Flexor tendon repair in zone II is particularly challenging because tendon gliding must be restored within a tight fibro-osseous sheath while minimizing the formation of adhesions in surrounding tissues. Meticulous surgical technique using a multistrand core suture and a peripheral suture is needed to produce a tendon that is strong enough to withstand early mobilization. Mechanical strength increaseswith the numberofstrands crossing the repair, regardless of the core suture configuration. Early mobilization after flexor tendon repair enhances the strength of the repair and decreases the risk of adhesions and joint stiffness. Satisfactory results have been achieved with either early passive or early active motion rehabilitation protocols; therefore, the choice of postoperative rehabilitation program is at the discretion of the surgeon. Factors such as repair integrity, concurrent injuries, and anticipated patient compliance should be considered in the decision-making process.
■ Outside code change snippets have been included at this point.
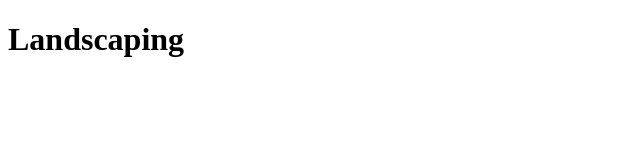
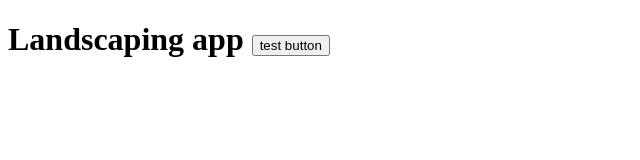
Before and after one commit to EdemSnake/Landscaping, a website: page index.html in a window 1280 px wide. Shown: the whole page, without its empty margins (0-640 px from the left). Drawn offline with Linux system fonts and the light colour scheme.

Commit message:
Test HTML formatting

```diff
--- a/index.html
+++ b/index.html
@@ -7,7 +7,8 @@
     <link rel="stylesheet" href="css/style.css" />
   </head>
   <body>
-    <h1>Landscaping</h1>
+    <h1>Landscaping app <button>test button</button></h1>
+
     <script src="js/script.js"></script>
   </body>
 </html>
```
Also changed, not shown: package.json (+7 -7 lines), 1 other file.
|Number of pages||9|
|Journal||Journal of the American Academy of Orthopaedic Surgeons|
|State||Published - Dec 11 2014|